Levels of radioactive cesium in soil and on the ground of two forests in Miyagi Prefecture have risen since the 2011 Fukushima nuclear disaster started, according to results of a recent survey.

In forests about 60 km and 120 km north of the severely damaged Fukushima No. 1 power plant, cesium is believed to be accumulating in the soil as cesium-contaminated leaves fall to the ground and decompose.

The government of Miyagi Prefecture, which measured cesium density in June 2012 and a year later in the two cedar forests, is worried about the impact on forestry and related industries if the trend persists, an official said.

In a forest in the town of Marumori closer to Fukushima, the average cesium level of 10 samples of fallen quills was 26,684 becquerels per kilogram in June 2012, but rose to 42,759 becquerels a year later. And the level in soil up to 10 cm deep increased from 721 becquerels to 3,225 becquerels, according to the study.

In a forest in Ishinomaki, even farther from the damaged nuclear plant, the level climbed about 50 percent to 3,611 becquerels among fallen quills and by 2.5-fold to 620 becquerels in soil.

In these forests where all cedar tree quills are replaced about every five years, the level of cesium among fallen quills could fall over a longer period, but may also remain in the ecosystem by being absorbed from the soil by trees, the official said.

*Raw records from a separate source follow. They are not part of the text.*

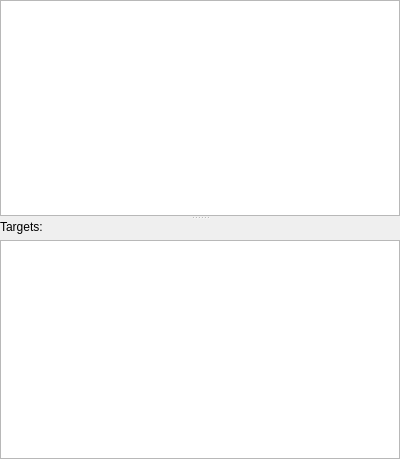
Before: the Qt Designer form documentview.ui in martinribelotta/embedded-ide, drawn with Qt 5.
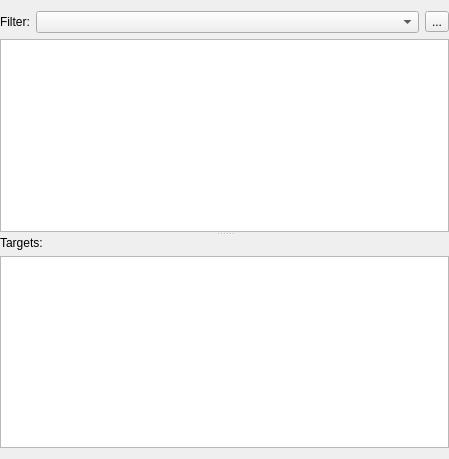
After: the same form once the commit is applied.

Commit message: Some changes to work on windows (not completed)

The edit to the form file:
```diff
--- a/documentview.ui
+++ b/documentview.ui
@@ -6,34 +6,55 @@
    <rect>
     <x>0</x>
     <y>0</y>
-    <width>400</width>
+    <width>449</width>
     <height>459</height>
    </rect>
   </property>
   <property name="windowTitle">
    <string>Form</string>
   </property>
-  <layout class="QVBoxLayout" name="verticalLayout_2">
-   <property name="spacing">
-    <number>0</number>
-   </property>
+  <layout class="QVBoxLayout" name="verticalLayout_3">
    <property name="leftMargin">
     <number>0</number>
    </property>
-   <property name="topMargin">
-    <number>0</number>
-   </property>
    <property name="rightMargin">
     <number>0</number>
    </property>
-   <property name="bottomMargin">
-    <number>0</number>
-   </property>
    <item>
     <widget class="QSplitter" name="splitter">
      <property name="orientation">
       <enum>Qt::Vertical</enum>
      </property>
+     <widget class="QWidget" name="layoutWidget">
+      <layout class="QVBoxLayout" name="verticalLayout_2">
+       <item>
+        <layout class="QHBoxLayout" name="horizontalLayout">
+         <item>
+          <widget class="QLabel" name="label_2">
+           <property name="sizePolicy">
+            <sizepolicy hsizetype="Maximum" vsizetype="Preferred">
+             <horstretch>0</horstretch>
+             <verstretch>0</verstretch>
+            </sizepolicy>
+           </property>
+           <property name="text">
+            <string>Filter:</string>
+           </property>
+          </widget>
+         </item>
+         <item>
+          <widget class="QComboBox" name="filterCombo"/>
+         </item>
+         <item>
+          <widget class="QToolButton" name="filterButton">
+           <property name="text">
+            <string>...</string>
+           </property>
+          </widget>
+         </item>
+        </layout>
+       </item>
+       <item>
      <widget class="QTreeView" name="treeView">
       <property name="editTriggers">
        <set>QAbstractItemView::NoEditTriggers</set>
@@ -47,6 +68,9 @@
       <attribute name="headerCascadingSectionResizes">
        <bool>true</bool>
       </attribute>
+        </widget>
+       </item>
+      </layout>
      </widget>
      <widget class="QWidget" name="layoutWidget">
       <layout class="QVBoxLayout" name="verticalLayout">
```
Lines whose indentation alone changed are shown as unchanged. The commit also changes 6 other files.
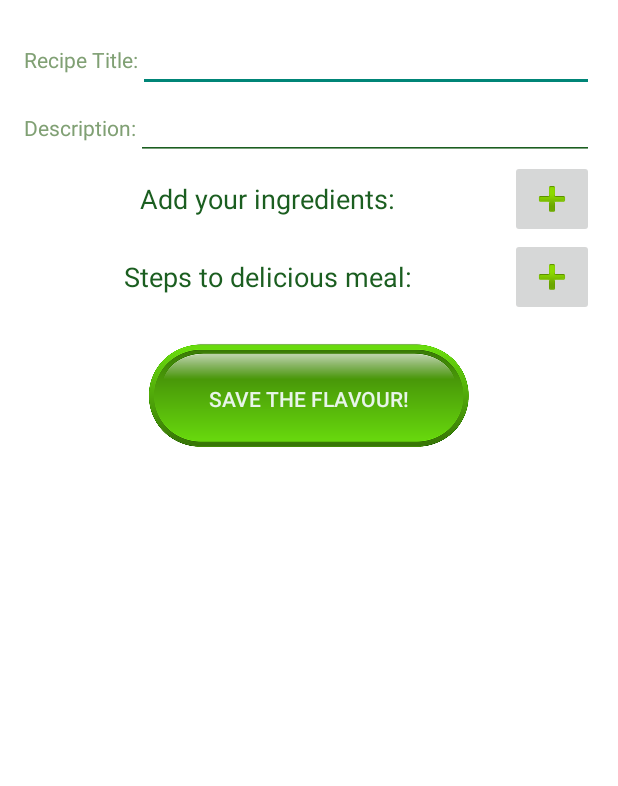
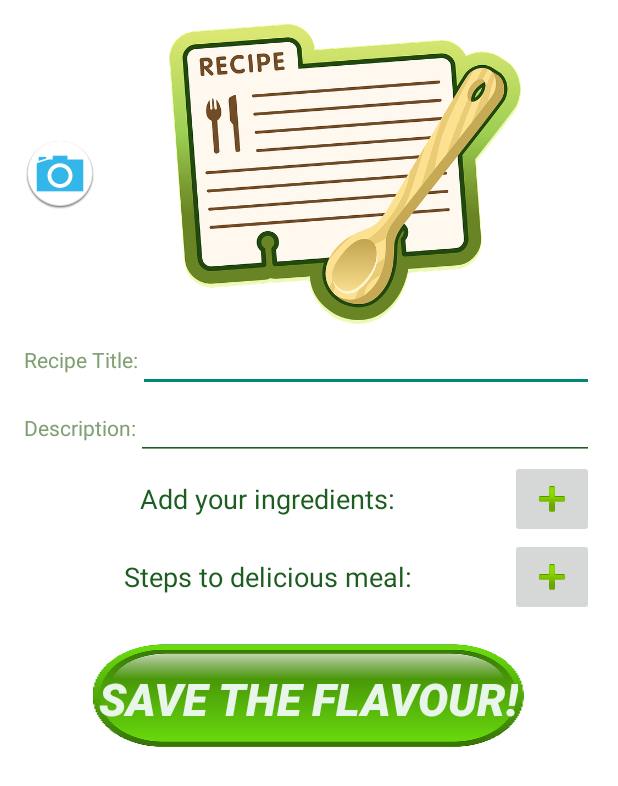
Before and after one commit to KathyLynne/ChowSense, an Android app: the layout fragment_add_recipe.xml on its own in the app's theme, with its tools: preview values and no code run, on a phone screen of 412 x 824 dp. Shown: the top 786 px of the screen. Run offline under Robolectric (Android 15) with nearby library versions, the phone set to English and light mode, and no system bars.

Commit message:
Continued work on camera

```diff
--- a/app/src/main/AndroidManifest.xml
+++ b/app/src/main/AndroidManifest.xml
@@ -4,6 +4,10 @@
 
     <uses-permission android:name="android.permission.INTERNET" />
     <uses-permission android:name="android.permission.ACCESS_NETWORK_STATE" />
+    <uses-permission android:name="android.permission.CAMERA"/>
+    <uses-feature android:name="android.hardware.camera"/>
+    <uses-feature android:name="android.hardware.camera.autofocus"/>
+    <uses-permission android:name="android.permission.WRITE_EXTERNAL_STORAGE"/>
 
     <application
         android:allowBackup="true"
--- a/app/src/main/java/com/kathylynne/chowsense/app/RecipeDetailsActivity.java
+++ b/app/src/main/java/com/kathylynne/chowsense/app/RecipeDetailsActivity.java
@@ -47,7 +47,7 @@ public class RecipeDetailsActivity extends ActionBarActivity {
         final LinearLayout ingredientsLayout = (LinearLayout) this.findViewById(R.id.details_wrap_ingredients);
         final LinearLayout stepsLayout = (LinearLayout) this.findViewById(R.id.details_wrap_steps);
 
-        recipeID = "cVy8uOmil4";
+        recipeID = "zFLzvhi6uw";
 
         ParseQuery<ParseObject> query = ParseQuery.getQuery("Recipe");
         query.getInBackground(recipeID, new GetCallback<ParseObject>() {
--- a/app/src/main/java/com/kathylynne/chowsense/app/adapter/UserListQueryAdapter.java
+++ b/app/src/main/java/com/kathylynne/chowsense/app/adapter/UserListQueryAdapter.java
@@ -37,6 +37,8 @@ public class UserListQueryAdapter extends ParseQueryAdapter {
 
         super.getItemView(object, v, parent);
 
+
+        //left in for reference.
         // Add and download the image
         /*ParseImageView todoImage = (ParseImageView) v.findViewById(R.id.icon);
         ParseFile imageFile = object.getParseFile("image");
--- a/app/src/main/res/layout/fragment_add_recipe.xml
+++ b/app/src/main/res/layout/fragment_add_recipe.xml
@@ -17,6 +17,29 @@
                 android:layout_width="fill_parent"
                 android:layout_height="wrap_content"
                 android:id="@+id/linearParent">
+            <RelativeLayout
+                    android:orientation="vertical"
+                    android:layout_width="fill_parent"
+                    android:layout_height="wrap_content">
+                <ImageButton
+                        android:layout_width="wrap_content"
+                        android:layout_height="wrap_content"
+                        android:id="@+id/cameraBtn"
+                        android:src="@drawable/ic_camera"
+                        android:background="@android:color/transparent"
+                        android:layout_centerVertical="true" android:layout_alignParentLeft="true"
+                        android:layout_alignParentStart="true"/>
+                <ImageView
+                        android:layout_width="match_parent"
+                        android:layout_height="200dp"
+                        android:id="@+id/cameraImgView"
+                        android:layout_alignParentRight="true"
+                        android:layout_alignParentEnd="true"
+                        android:layout_toEndOf="@+id/cameraBtn"
+                        android:layout_toRightOf="@+id/cameraBtn"
+                        android:layout_alignParentTop="true"
+                        android:src="@drawable/recipe"/>
+            </RelativeLayout>
             <LinearLayout
                     android:orientation="vertical"
                     android:layout_width="fill_parent"
@@ -122,8 +145,9 @@
                     android:layout_width="wrap_content"
                     android:layout_height="wrap_content"
                     android:text="@string/saveButton"
+                    android:textStyle="bold|italic"
+                    android:textSize="30sp"
                     android:id="@+id/saveRecipeButton"
-
                     android:layout_gravity="center_horizontal"
                     style="@android:style/ButtonBar" android:background="@drawable/bottom_bar"/>
         </LinearLayout>
```
Also changed, not shown: app/src/main/java/com/kathylynne/chowsense/app/AddRecipeFragment.java (+84 -6 lines), app/src/main/java/com/kathylynne/chowsense/app/DrawerActivity.java (+14 -0 lines), app/src/main/java/com/kathylynne/chowsense/app/dummy/DummyContent.java (added, +55 -0 lines), app/src/main/res/drawable-hdpi/ic_camera.png (added), app/src/main/res/drawable-mdpi/ic_camera.png (added), app/src/main/res/drawable-mdpi/recipe.png (added), app/src/main/res/drawable-xhdpi/ic_camera.png (added), app/src/main/res/drawable-xhdpi/recipe.png (added), app/src/main/res/drawable-xxhdpi/recipe.png (added), app/src/main/res/drawable-xxxhdpi/recipe.png (added), 1 other file.
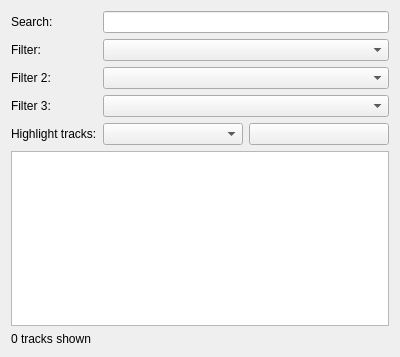
Above: src/desktop-remote/collectionwidget.ui from hyperquantum/PMP before the change. Below: the same form after it.
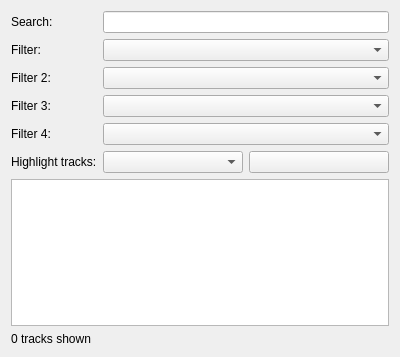
That is the form after the change.

Commit message:
Music collection view: add fourth filter field
Add a fourth filter combobox to the music collection view. Any filter
combobox number x will be visible when x-1 or x or any >x is set to
something other than "none". As before, a track needs to satisfy all
filters (not set to "none") in order to be shown in the list.

The edit to the form file:
```diff
--- a/src/desktop-remote/collectionwidget.ui
+++ b/src/desktop-remote/collectionwidget.ui
@@ -36,14 +36,14 @@
        </property>
       </widget>
      </item>
-     <item row="4" column="0">
+     <item row="5" column="0">
       <widget class="QLabel" name="highlightTracksLabel">
        <property name="text">
         <string>Highlight tracks:</string>
        </property>
       </widget>
      </item>
-     <item row="4" column="1">
+     <item row="5" column="1">
       <layout class="QHBoxLayout" name="horizontalLayout">
        <item>
         <widget class="QComboBox" name="highlightTracksComboBox">
@@ -99,6 +99,20 @@
        </property>
       </widget>
      </item>
+     <item row="4" column="0">
+      <widget class="QLabel" name="filterTracks4Label">
+       <property name="text">
+        <string>Filter 4:</string>
+       </property>
+      </widget>
+     </item>
+     <item row="4" column="1">
+      <widget class="QComboBox" name="filterTracks4ComboBox">
+       <property name="maxVisibleItems">
+        <number>15</number>
+       </property>
+      </widget>
+     </item>
     </layout>
    </item>
    <item>
```
Left out of the diff: 4 changed lines with no effect on the pictures. The commit also changes 5 other files.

The results differ from a study the Forestry Agency conducted in 2011 and 2012 in three municipalities in Fukushima Prefecture, which found levels of cesium increasing in soil but declining in fallen foliage.